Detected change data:
━━━━━━━━━━━━━━━━━━━━━━━━━━━━━━

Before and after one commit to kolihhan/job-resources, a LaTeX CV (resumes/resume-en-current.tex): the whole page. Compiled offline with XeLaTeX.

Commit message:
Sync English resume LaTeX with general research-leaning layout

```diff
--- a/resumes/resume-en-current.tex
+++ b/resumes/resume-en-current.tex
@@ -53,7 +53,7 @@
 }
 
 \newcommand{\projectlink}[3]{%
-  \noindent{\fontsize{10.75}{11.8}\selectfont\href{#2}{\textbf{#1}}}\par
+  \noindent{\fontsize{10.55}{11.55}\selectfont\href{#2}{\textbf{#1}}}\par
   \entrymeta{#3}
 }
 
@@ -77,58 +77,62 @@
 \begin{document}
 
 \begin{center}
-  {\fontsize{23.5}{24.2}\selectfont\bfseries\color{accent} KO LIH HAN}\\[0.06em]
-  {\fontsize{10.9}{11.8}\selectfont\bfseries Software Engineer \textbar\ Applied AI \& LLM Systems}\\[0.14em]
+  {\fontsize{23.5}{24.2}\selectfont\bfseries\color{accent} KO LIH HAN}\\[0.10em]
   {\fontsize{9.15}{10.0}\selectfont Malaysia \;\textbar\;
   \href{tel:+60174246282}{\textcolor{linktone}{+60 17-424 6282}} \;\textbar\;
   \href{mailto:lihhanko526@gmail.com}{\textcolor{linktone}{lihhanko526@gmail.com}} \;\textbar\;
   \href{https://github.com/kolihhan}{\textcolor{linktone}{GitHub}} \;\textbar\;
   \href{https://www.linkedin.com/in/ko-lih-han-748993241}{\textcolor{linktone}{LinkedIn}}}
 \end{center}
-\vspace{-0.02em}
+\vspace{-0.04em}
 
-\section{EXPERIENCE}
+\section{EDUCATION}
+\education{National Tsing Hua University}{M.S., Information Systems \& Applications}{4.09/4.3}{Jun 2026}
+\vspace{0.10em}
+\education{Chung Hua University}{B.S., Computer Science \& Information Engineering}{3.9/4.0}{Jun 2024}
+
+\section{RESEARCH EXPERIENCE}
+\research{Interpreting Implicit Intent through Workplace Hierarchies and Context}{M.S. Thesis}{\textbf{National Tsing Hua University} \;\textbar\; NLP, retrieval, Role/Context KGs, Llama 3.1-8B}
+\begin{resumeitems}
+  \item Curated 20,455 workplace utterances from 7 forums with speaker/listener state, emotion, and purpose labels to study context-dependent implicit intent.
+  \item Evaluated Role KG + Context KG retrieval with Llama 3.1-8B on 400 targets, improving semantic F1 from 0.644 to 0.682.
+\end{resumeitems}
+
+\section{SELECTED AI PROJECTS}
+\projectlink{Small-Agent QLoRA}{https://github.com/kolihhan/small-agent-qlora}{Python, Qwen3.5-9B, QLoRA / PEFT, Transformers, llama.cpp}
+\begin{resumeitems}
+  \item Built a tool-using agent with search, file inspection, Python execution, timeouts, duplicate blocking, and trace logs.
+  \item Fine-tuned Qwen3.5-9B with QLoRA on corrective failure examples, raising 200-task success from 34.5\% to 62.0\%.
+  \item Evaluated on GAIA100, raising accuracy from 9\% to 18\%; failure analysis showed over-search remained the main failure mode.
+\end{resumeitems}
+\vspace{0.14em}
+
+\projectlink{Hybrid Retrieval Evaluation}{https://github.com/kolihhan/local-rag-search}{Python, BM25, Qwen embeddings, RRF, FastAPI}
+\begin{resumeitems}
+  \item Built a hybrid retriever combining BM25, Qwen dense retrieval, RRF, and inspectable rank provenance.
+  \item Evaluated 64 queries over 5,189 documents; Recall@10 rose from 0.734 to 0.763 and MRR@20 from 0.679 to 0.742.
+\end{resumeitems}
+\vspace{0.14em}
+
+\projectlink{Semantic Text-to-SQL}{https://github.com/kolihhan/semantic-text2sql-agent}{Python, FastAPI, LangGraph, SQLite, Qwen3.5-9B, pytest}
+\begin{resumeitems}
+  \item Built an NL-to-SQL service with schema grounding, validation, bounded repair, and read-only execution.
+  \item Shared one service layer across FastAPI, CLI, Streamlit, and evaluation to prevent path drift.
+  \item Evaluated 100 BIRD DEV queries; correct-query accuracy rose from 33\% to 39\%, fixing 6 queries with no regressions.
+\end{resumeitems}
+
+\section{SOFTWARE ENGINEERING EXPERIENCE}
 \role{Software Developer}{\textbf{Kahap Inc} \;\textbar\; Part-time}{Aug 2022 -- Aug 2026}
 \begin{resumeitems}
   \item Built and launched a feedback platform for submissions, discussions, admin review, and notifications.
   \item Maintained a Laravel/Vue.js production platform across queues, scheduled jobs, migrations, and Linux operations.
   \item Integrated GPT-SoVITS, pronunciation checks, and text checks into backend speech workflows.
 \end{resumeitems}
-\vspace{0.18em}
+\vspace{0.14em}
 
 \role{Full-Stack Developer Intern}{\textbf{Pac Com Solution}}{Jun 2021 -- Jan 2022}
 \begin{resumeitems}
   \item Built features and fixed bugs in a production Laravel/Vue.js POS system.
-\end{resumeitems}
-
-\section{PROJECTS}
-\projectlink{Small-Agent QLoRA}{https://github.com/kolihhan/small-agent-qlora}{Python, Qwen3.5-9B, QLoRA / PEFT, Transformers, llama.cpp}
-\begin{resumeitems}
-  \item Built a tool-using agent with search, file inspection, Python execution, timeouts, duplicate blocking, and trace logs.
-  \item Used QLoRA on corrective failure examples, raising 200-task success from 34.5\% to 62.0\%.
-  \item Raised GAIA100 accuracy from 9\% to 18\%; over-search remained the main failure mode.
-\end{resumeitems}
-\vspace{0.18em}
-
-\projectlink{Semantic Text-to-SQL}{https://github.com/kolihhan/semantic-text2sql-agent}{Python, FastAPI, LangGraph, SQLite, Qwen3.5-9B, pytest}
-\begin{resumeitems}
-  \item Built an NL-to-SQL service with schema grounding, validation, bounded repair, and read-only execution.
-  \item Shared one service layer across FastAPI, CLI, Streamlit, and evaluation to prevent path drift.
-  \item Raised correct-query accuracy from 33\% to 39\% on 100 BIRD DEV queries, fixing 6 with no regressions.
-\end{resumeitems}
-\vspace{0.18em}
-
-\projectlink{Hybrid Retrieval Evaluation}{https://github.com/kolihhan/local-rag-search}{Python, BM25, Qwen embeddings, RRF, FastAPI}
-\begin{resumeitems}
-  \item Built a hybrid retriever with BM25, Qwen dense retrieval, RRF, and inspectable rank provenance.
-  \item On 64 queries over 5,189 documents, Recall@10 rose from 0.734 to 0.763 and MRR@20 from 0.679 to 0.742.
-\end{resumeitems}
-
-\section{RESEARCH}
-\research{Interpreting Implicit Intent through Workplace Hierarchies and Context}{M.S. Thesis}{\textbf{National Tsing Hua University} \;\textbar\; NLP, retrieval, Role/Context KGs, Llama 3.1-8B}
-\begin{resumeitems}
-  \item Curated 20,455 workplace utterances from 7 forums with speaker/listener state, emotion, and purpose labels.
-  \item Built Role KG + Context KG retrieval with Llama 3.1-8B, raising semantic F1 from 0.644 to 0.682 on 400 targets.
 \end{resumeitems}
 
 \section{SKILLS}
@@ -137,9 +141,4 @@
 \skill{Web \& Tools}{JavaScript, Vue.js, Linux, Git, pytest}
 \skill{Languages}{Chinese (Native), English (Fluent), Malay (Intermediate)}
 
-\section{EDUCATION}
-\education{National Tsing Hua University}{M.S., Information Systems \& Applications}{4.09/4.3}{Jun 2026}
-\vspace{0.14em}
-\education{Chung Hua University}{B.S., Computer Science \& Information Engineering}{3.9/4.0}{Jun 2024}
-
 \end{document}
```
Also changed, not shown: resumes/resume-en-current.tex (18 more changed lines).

━━━━━━━━━━━━━━━━━━━━━━━━━━━━━━

- _Task details_
Set down every record once more, exactly as written.

- _Result for this task_
Before and after one commit to kolihhan/job-resources, a LaTeX CV (resumes/resume-en-current.tex): the whole page. Compiled offline with XeLaTeX.

Commit message:
Sync English resume LaTeX with general research-leaning layout

```diff
--- a/resumes/resume-en-current.tex
+++ b/resumes/resume-en-current.tex
@@ -53,7 +53,7 @@
 }
 
 \newcommand{\projectlink}[3]{%
-  \noindent{\fontsize{10.75}{11.8}\selectfont\href{#2}{\textbf{#1}}}\par
+  \noindent{\fontsize{10.55}{11.55}\selectfont\href{#2}{\textbf{#1}}}\par
   \entrymeta{#3}
 }
 
@@ -77,58 +77,62 @@
 \begin{document}
 
 \begin{center}
-  {\fontsize{23.5}{24.2}\selectfont\bfseries\color{accent} KO LIH HAN}\\[0.06em]
-  {\fontsize{10.9}{11.8}\selectfont\bfseries Software Engineer \textbar\ Applied AI \& LLM Systems}\\[0.14em]
+  {\fontsize{23.5}{24.2}\selectfont\bfseries\color{accent} KO LIH HAN}\\[0.10em]
   {\fontsize{9.15}{10.0}\selectfont Malaysia \;\textbar\;
   \href{tel:+60174246282}{\textcolor{linktone}{+60 17-424 6282}} \;\textbar\;
   \href{mailto:lihhanko526@gmail.com}{\textcolor{linktone}{lihhanko526@gmail.com}} \;\textbar\;
   \href{https://github.com/kolihhan}{\textcolor{linktone}{GitHub}} \;\textbar\;
   \href{https://www.linkedin.com/in/ko-lih-han-748993241}{\textcolor{linktone}{LinkedIn}}}
 \end{center}
-\vspace{-0.02em}
+\vspace{-0.04em}
 
-\section{EXPERIENCE}
+\section{EDUCATION}
+\education{National Tsing Hua University}{M.S., Information Systems \& Applications}{4.09/4.3}{Jun 2026}
+\vspace{0.10em}
+\education{Chung Hua University}{B.S., Computer Science \& Information Engineering}{3.9/4.0}{Jun 2024}
+
+\section{RESEARCH EXPERIENCE}
+\research{Interpreting Implicit Intent through Workplace Hierarchies and Context}{M.S. Thesis}{\textbf{National Tsing Hua University} \;\textbar\; NLP, retrieval, Role/Context KGs, Llama 3.1-8B}
+\begin{resumeitems}
+  \item Curated 20,455 workplace utterances from 7 forums with speaker/listener state, emotion, and purpose labels to study context-dependent implicit intent.
+  \item Evaluated Role KG + Context KG retrieval with Llama 3.1-8B on 400 targets, improving semantic F1 from 0.644 to 0.682.
+\end{resumeitems}
+
+\section{SELECTED AI PROJECTS}
+\projectlink{Small-Agent QLoRA}{https://github.com/kolihhan/small-agent-qlora}{Python, Qwen3.5-9B, QLoRA / PEFT, Transformers, llama.cpp}
+\begin{resumeitems}
+  \item Built a tool-using agent with search, file inspection, Python execution, timeouts, duplicate blocking, and trace logs.
+  \item Fine-tuned Qwen3.5-9B with QLoRA on corrective failure examples, raising 200-task success from 34.5\% to 62.0\%.
+  \item Evaluated on GAIA100, raising accuracy from 9\% to 18\%; failure analysis showed over-search remained the main failure mode.
+\end{resumeitems}
+\vspace{0.14em}
+
+\projectlink{Hybrid Retrieval Evaluation}{https://github.com/kolihhan/local-rag-search}{Python, BM25, Qwen embeddings, RRF, FastAPI}
+\begin{resumeitems}
+  \item Built a hybrid retriever combining BM25, Qwen dense retrieval, RRF, and inspectable rank provenance.
+  \item Evaluated 64 queries over 5,189 documents; Recall@10 rose from 0.734 to 0.763 and MRR@20 from 0.679 to 0.742.
+\end{resumeitems}
+\vspace{0.14em}
+
+\projectlink{Semantic Text-to-SQL}{https://github.com/kolihhan/semantic-text2sql-agent}{Python, FastAPI, LangGraph, SQLite, Qwen3.5-9B, pytest}
+\begin{resumeitems}
+  \item Built an NL-to-SQL service with schema grounding, validation, bounded repair, and read-only execution.
+  \item Shared one service layer across FastAPI, CLI, Streamlit, and evaluation to prevent path drift.
+  \item Evaluated 100 BIRD DEV queries; correct-query accuracy rose from 33\% to 39\%, fixing 6 queries with no regressions.
+\end{resumeitems}
+
+\section{SOFTWARE ENGINEERING EXPERIENCE}
 \role{Software Developer}{\textbf{Kahap Inc} \;\textbar\; Part-time}{Aug 2022 -- Aug 2026}
 \begin{resumeitems}
   \item Built and launched a feedback platform for submissions, discussions, admin review, and notifications.
   \item Maintained a Laravel/Vue.js production platform across queues, scheduled jobs, migrations, and Linux operations.
   \item Integrated GPT-SoVITS, pronunciation checks, and text checks into backend speech workflows.
 \end{resumeitems}
-\vspace{0.18em}
+\vspace{0.14em}
 
 \role{Full-Stack Developer Intern}{\textbf{Pac Com Solution}}{Jun 2021 -- Jan 2022}
 \begin{resumeitems}
   \item Built features and fixed bugs in a production Laravel/Vue.js POS system.
-\end{resumeitems}
-
-\section{PROJECTS}
-\projectlink{Small-Agent QLoRA}{https://github.com/kolihhan/small-agent-qlora}{Python, Qwen3.5-9B, QLoRA / PEFT, Transformers, llama.cpp}
-\begin{resumeitems}
-  \item Built a tool-using agent with search, file inspection, Python execution, timeouts, duplicate blocking, and trace logs.
-  \item Used QLoRA on corrective failure examples, raising 200-task success from 34.5\% to 62.0\%.
-  \item Raised GAIA100 accuracy from 9\% to 18\%; over-search remained the main failure mode.
-\end{resumeitems}
-\vspace{0.18em}
-
-\projectlink{Semantic Text-to-SQL}{https://github.com/kolihhan/semantic-text2sql-agent}{Python, FastAPI, LangGraph, SQLite, Qwen3.5-9B, pytest}
-\begin{resumeitems}
-  \item Built an NL-to-SQL service with schema grounding, validation, bounded repair, and read-only execution.
-  \item Shared one service layer across FastAPI, CLI, Streamlit, and evaluation to prevent path drift.
-  \item Raised correct-query accuracy from 33\% to 39\% on 100 BIRD DEV queries, fixing 6 with no regressions.
-\end{resumeitems}
-\vspace{0.18em}
-
-\projectlink{Hybrid Retrieval Evaluation}{https://github.com/kolihhan/local-rag-search}{Python, BM25, Qwen embeddings, RRF, FastAPI}
-\begin{resumeitems}
-  \item Built a hybrid retriever with BM25, Qwen dense retrieval, RRF, and inspectable rank provenance.
-  \item On 64 queries over 5,189 documents, Recall@10 rose from 0.734 to 0.763 and MRR@20 from 0.679 to 0.742.
-\end{resumeitems}
-
-\section{RESEARCH}
-\research{Interpreting Implicit Intent through Workplace Hierarchies and Context}{M.S. Thesis}{\textbf{National Tsing Hua University} \;\textbar\; NLP, retrieval, Role/Context KGs, Llama 3.1-8B}
-\begin{resumeitems}
-  \item Curated 20,455 workplace utterances from 7 forums with speaker/listener state, emotion, and purpose labels.
-  \item Built Role KG + Context KG retrieval with Llama 3.1-8B, raising semantic F1 from 0.644 to 0.682 on 400 targets.
 \end{resumeitems}
 
 \section{SKILLS}
@@ -137,9 +141,4 @@
 \skill{Web \& Tools}{JavaScript, Vue.js, Linux, Git, pytest}
 \skill{Languages}{Chinese (Native), English (Fluent), Malay (Intermediate)}
 
-\section{EDUCATION}
-\education{National Tsing Hua University}{M.S., Information Systems \& Applications}{4.09/4.3}{Jun 2026}
-\vspace{0.14em}
-\education{Chung Hua University}{B.S., Computer Science \& Information Engineering}{3.9/4.0}{Jun 2024}
-
 \end{document}
```
Also changed, not shown: resumes/resume-en-current.tex (18 more changed lines).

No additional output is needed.